Good news, future moms — your little one is probably hearing you loud and clear after a certain point in development. According to Baby Center, your growing baby can become aware of some sounds, such as the beat of your heart, around week 23 to 27 weeks. (Take a moment to say awww.) And other sounds from you can be understood once your baby is closer to birth. As noted in Parenting, a baby's heart rate can slow down when hearing his mother's voice, and babies may actually recognize their mother's voice at birth.
Of course, hearing things in the womb may not sound exactly the same as noises carried through the air. So the sounds your baby hears in utero may be somewhat muffled, as noted by What to Expect, and loud sounds likely carry more readily than quieter noises. So although your baby may not be aware of elevator music, he may hear your dog barking or the vacuum running.
With this information in mind, should you take steps to help your baby's hearing develop before he's born? In some situations it may be a good idea. According to the National Institute for Occupational Safety and Health, very loud noises may still reach your baby in the womb, and potentially damage his hearing. Because you can't put ear protection on your baby at this stage, your best bet is to remove yourself (and your baby) from loud noises whenever possible.
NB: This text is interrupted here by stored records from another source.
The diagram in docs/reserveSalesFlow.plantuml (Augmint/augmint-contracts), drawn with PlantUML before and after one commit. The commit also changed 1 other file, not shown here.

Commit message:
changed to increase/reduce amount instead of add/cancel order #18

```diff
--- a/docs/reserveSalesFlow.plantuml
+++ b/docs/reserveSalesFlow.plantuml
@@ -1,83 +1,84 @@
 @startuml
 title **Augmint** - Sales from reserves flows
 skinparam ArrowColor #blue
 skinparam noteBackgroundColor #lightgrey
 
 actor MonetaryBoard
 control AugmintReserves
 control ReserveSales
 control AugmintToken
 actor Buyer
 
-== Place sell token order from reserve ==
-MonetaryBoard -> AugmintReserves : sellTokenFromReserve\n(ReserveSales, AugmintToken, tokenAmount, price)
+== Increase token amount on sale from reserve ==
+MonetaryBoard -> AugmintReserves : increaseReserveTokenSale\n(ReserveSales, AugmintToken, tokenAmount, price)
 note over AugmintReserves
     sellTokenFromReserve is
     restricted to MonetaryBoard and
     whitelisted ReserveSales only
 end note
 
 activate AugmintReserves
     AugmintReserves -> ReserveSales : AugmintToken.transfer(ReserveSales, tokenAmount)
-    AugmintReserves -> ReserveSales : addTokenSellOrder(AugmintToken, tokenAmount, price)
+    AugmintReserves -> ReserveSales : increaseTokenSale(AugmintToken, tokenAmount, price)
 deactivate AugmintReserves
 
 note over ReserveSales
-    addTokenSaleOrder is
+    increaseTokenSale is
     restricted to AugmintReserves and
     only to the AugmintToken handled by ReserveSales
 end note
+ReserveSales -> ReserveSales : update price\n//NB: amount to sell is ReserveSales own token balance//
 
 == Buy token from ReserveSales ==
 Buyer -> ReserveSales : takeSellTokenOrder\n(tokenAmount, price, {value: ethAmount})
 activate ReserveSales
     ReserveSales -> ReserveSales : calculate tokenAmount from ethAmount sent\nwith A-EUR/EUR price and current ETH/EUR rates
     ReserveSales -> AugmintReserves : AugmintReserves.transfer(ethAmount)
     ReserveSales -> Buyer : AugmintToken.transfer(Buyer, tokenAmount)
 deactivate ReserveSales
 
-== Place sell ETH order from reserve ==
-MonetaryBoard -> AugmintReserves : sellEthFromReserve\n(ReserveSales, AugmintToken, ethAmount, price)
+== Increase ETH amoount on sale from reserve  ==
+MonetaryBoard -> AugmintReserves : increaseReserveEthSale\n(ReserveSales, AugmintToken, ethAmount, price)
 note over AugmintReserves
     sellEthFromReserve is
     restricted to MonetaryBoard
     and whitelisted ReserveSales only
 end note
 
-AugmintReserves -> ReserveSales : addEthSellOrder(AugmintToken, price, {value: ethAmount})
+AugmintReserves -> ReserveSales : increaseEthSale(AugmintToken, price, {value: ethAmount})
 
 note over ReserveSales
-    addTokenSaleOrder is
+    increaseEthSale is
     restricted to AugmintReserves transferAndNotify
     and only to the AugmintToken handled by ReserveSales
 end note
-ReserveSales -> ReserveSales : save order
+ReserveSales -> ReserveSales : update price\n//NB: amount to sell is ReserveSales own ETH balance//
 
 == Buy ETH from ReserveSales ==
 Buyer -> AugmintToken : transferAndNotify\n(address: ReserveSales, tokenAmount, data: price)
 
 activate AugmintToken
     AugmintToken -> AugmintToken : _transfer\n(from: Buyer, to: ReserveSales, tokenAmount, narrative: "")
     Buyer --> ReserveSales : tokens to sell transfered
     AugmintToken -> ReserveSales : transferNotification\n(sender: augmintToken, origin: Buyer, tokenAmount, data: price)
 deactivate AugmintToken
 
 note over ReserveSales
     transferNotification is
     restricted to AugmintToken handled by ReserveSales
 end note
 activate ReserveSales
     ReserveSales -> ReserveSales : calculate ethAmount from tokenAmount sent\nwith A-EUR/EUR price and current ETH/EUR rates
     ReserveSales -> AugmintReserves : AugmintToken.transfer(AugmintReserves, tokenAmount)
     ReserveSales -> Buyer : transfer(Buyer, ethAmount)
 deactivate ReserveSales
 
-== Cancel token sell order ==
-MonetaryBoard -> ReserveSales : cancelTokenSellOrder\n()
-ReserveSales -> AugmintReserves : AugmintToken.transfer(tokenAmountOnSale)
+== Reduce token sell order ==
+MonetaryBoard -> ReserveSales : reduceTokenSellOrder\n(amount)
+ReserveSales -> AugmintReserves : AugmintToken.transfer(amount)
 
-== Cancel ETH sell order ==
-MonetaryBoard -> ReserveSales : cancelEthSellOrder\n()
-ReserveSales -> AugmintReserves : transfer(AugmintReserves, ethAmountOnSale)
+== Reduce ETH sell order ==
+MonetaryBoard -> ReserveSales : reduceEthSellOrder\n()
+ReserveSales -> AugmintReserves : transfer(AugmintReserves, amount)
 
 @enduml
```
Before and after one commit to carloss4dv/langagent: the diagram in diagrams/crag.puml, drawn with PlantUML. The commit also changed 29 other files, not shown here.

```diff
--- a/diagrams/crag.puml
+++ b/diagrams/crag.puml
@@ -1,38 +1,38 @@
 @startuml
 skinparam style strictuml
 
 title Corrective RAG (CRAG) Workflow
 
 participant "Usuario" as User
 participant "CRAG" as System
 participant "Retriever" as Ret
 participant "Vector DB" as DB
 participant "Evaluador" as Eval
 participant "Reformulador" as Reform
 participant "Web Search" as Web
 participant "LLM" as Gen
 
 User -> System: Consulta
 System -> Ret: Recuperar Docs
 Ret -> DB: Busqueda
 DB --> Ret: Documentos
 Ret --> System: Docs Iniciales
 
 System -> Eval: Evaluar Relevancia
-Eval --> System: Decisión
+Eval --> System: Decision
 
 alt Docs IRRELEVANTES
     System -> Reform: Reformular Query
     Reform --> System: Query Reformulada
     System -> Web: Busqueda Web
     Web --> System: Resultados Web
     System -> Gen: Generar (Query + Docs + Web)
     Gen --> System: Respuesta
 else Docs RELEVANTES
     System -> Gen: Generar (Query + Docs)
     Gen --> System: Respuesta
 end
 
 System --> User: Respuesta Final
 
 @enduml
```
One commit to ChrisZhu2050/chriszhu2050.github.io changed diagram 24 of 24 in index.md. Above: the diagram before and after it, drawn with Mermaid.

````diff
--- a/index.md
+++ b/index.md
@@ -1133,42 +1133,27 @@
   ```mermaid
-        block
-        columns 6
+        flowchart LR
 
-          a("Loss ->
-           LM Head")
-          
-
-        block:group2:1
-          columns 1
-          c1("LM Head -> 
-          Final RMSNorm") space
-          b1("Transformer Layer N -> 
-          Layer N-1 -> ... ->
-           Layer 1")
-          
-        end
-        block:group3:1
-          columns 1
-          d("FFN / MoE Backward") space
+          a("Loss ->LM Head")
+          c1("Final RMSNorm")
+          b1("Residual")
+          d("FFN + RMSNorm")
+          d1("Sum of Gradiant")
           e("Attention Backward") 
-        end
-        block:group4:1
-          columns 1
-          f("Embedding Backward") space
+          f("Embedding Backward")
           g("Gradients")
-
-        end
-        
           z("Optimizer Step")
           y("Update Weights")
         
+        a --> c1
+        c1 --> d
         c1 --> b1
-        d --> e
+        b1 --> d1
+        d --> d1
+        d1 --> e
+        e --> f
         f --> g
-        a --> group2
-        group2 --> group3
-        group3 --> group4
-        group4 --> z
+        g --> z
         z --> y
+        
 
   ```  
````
Lastly, what about the idea of playing music for your growing infant? You can feel free to play whatever songs you like on your normal speakers. However, piping orchestral music at your kid will not necessarily make him grow up to be a great composer. According to Baby Center, it's a good idea to play whatever music you regularly enjoy and relax. Whether this is Bach or Britney Spears is up to you. Your baby's music tastes can develop more once he's out in the world.